_Stored data_.
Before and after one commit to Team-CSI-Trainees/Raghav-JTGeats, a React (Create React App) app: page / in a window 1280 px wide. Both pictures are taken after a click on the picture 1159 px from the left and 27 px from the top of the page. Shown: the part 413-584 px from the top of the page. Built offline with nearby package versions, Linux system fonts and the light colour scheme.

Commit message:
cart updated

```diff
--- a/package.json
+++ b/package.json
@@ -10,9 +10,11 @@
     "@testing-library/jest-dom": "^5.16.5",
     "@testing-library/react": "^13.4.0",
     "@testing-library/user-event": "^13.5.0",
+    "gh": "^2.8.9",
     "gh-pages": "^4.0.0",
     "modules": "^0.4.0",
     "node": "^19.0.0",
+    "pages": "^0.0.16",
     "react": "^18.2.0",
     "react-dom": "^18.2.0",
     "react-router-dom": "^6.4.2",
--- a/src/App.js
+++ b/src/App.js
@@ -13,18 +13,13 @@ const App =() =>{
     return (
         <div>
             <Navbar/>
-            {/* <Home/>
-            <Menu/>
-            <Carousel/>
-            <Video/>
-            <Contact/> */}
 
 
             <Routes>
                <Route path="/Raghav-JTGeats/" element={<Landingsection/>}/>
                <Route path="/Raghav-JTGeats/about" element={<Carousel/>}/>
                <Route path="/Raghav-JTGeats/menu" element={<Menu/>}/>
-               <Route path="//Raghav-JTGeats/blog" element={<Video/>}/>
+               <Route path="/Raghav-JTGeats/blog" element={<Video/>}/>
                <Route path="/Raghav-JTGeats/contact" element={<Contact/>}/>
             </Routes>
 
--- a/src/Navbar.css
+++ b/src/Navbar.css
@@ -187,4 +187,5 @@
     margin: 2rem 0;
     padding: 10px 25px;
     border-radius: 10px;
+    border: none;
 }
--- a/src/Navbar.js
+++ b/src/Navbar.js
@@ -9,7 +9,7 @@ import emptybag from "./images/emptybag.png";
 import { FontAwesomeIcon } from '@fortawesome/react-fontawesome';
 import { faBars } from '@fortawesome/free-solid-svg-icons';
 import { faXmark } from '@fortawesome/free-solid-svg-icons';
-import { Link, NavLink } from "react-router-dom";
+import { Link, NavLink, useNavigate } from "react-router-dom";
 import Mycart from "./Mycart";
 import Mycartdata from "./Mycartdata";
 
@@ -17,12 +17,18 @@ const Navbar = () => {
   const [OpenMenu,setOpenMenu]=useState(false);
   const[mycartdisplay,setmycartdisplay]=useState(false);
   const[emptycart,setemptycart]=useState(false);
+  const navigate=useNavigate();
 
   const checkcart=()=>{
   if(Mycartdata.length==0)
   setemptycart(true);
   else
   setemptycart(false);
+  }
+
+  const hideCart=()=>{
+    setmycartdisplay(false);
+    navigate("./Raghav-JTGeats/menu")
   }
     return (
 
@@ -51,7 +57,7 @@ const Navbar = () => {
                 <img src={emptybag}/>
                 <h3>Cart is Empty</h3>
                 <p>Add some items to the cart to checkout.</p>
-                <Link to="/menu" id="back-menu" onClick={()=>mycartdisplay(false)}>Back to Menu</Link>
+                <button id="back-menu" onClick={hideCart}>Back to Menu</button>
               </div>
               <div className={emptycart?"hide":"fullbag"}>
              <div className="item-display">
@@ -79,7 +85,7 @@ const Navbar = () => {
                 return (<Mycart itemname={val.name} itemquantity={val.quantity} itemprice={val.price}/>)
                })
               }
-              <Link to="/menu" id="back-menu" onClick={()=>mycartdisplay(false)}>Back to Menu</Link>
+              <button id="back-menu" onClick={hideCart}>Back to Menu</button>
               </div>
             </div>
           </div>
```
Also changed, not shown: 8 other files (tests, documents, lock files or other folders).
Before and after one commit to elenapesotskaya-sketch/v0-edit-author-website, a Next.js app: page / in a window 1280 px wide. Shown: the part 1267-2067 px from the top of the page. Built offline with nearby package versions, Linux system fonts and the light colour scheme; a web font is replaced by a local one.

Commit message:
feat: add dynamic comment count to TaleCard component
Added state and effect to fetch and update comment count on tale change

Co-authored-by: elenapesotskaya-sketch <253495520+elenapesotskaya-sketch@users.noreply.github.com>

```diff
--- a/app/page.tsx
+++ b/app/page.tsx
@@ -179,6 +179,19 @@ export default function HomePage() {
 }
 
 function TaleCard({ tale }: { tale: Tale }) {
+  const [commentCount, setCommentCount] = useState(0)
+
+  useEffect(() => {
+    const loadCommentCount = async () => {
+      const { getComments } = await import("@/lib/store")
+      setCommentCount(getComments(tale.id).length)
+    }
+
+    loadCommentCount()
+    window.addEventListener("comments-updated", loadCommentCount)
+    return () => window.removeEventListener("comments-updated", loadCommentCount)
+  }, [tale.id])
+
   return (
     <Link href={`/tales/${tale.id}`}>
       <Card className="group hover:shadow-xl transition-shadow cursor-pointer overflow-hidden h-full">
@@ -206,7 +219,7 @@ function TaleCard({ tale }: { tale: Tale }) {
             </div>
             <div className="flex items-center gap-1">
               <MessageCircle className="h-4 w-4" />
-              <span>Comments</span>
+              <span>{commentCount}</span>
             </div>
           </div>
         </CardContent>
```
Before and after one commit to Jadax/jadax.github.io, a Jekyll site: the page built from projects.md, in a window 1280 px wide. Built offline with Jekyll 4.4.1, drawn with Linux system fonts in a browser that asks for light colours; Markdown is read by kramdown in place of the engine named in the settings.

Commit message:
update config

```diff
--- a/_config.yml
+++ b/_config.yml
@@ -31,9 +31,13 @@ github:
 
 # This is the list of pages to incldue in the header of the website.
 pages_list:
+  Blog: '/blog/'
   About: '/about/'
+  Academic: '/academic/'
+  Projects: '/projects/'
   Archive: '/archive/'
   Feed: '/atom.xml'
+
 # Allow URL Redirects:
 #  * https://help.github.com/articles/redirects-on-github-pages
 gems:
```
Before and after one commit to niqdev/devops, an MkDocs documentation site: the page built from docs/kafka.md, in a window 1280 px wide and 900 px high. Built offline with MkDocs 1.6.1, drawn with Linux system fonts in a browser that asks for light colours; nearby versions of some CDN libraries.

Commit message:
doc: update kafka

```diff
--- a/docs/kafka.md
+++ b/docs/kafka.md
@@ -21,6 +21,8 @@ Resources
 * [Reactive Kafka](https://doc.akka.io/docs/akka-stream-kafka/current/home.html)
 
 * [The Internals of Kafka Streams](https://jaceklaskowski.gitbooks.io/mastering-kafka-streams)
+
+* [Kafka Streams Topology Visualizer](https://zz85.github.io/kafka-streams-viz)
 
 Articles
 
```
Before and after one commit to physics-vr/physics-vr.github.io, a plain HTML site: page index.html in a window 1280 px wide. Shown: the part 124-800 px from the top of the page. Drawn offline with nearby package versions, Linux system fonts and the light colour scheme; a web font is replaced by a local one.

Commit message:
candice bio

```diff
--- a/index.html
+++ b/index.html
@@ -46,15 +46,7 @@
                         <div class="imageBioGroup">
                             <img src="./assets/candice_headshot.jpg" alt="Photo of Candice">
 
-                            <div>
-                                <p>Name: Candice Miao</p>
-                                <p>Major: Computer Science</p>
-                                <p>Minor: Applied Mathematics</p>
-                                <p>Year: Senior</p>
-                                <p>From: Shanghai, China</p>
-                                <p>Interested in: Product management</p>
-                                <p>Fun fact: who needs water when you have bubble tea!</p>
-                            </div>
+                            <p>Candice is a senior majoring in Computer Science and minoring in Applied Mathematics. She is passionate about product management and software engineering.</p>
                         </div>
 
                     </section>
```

_WHAT YOU SHOULD DO_. Please return all lines above in which the string "testing" is found.

_FINISHED TASK_.
     "@testing-library/jest-dom": "^5.16.5",
     "@testing-library/react": "^13.4.0",
     "@testing-library/user-event": "^13.5.0",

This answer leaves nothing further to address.